Indeed, it can make the difference for an entire generation. No-one can know how social, economic and technological developments will affect the lives of our young people. Teachers and lecturers provide them with skills to navigate a very uncertain future and the FE sector is known for anticipating changing demands and rapidly reshaping its curriculum accordingly. It has been estimated that FE students over 19 will generate an additional £75 billion for the economy over their lifetimes.
There’s a genuinely local focus to FE teaching. Colleges raise participation rates in their communities but they don’t just provide education; they can attract investment and jobs to the area. Teaching in an FE college can provide a sense of pride and aspiration to local people as well as increasing their skills. Colleges continue to find innovative ways of working in their communities and responding to local demands. Although legally separate, FE colleges are working closely with local authorities, often through the new Local Enterprise Partnerships.
Colleges are also a strong link between education and work. Over a third of all vocational qualifications are awarded through colleges and the economic returns from adult apprenticeships are around £18 for every £1 of Government funding. Furthermore, a larger number of employers view 17 to 18-year-old college leavers as more prepared for work than their contemporaries leaving school. FE colleges are also more popular with employers in terms of course content and equipping learners with the right skills for work.
FE refers to post-compulsory education, especially for 16 to 19-year-olds. It’s distinct from the higher education (HE) provided by universities, though there are some overlaps. It covers a vast range of topics, from basic skills and language training to degree-level studies and vocational education.
FE students may be looking for an intermediate or follow-up qualification before starting university or they may want vocational qualifications, like HNC, HND, NVQ, City & Guilds or BTEC, to help them get started on a career path. In addition, many adult learners study a huge range of subjects, from apprenticeships to post-graduate courses. Some colleges do offer degrees, more cost-effectively than universities.
The UK’s further education sector is thriving. In 2013, 846,000 16 to 18-year-olds chose to study in colleges, compared with 441,000 in maintained school and academy sixth forms. An additional 72,000 16 to 18-year-olds were undertaking an apprenticeship at their local college. Two million adults also study or train in colleges. The sector employs 139,000 full-time-equivalent people, 74,000 of whom are teaching staff.
Yes. The average A-Level or equivalent point score per student in sixth form colleges is 798.9, compared with 780.5 in maintained schools.

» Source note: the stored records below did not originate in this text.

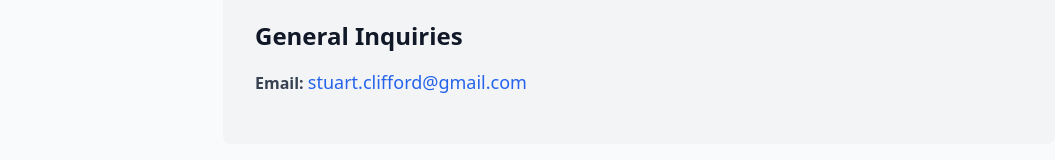
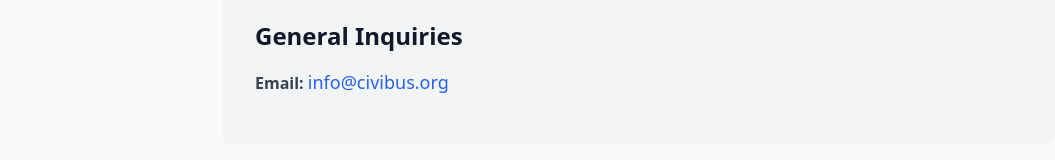
Before and after one commit to stuartcrobinson/civibusui, a React (Create React App) app: page /contact in a window 1280 px wide. Shown: the part 289-449 px from the top of the page, without its empty margins (1-1056 px from the left). Built offline with nearby package versions, Linux system fonts and the light colour scheme.

Commit message:
email civibus

```diff
--- a/package.json
+++ b/package.json
@@ -1,6 +1,6 @@
 {
   "name": "civibusui",
-  "version": "0.1.4",
+  "version": "0.1.5",
   "private": true,
   "dependencies": {
     "@testing-library/dom": "^10.4.1",
--- a/src/components/ContactPage.js
+++ b/src/components/ContactPage.js
@@ -26,10 +26,10 @@
               <p className="mb-4">
                 <strong>Email:</strong>{' '}
                 <a
-                  href="mailto:stuart.clifford@gmail.com"
+                  href="mailto:info@civibus.org"
                   className="text-blue-600 dark:text-blue-400 hover:underline text-lg"
                 >
-                  stuart.clifford@gmail.com
+                  info@civibus.org
                 </a>
               </p>
             </div>
```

Research shows that students at sixth form colleges are more likely to get top A-Level grades than those in school sixth forms. At their most recent Ofsted inspection, 73% of colleges were judged to be good or outstanding for overall effectiveness. Students are happy too: 81% said they were satisfied with HE courses taught in the FE sector.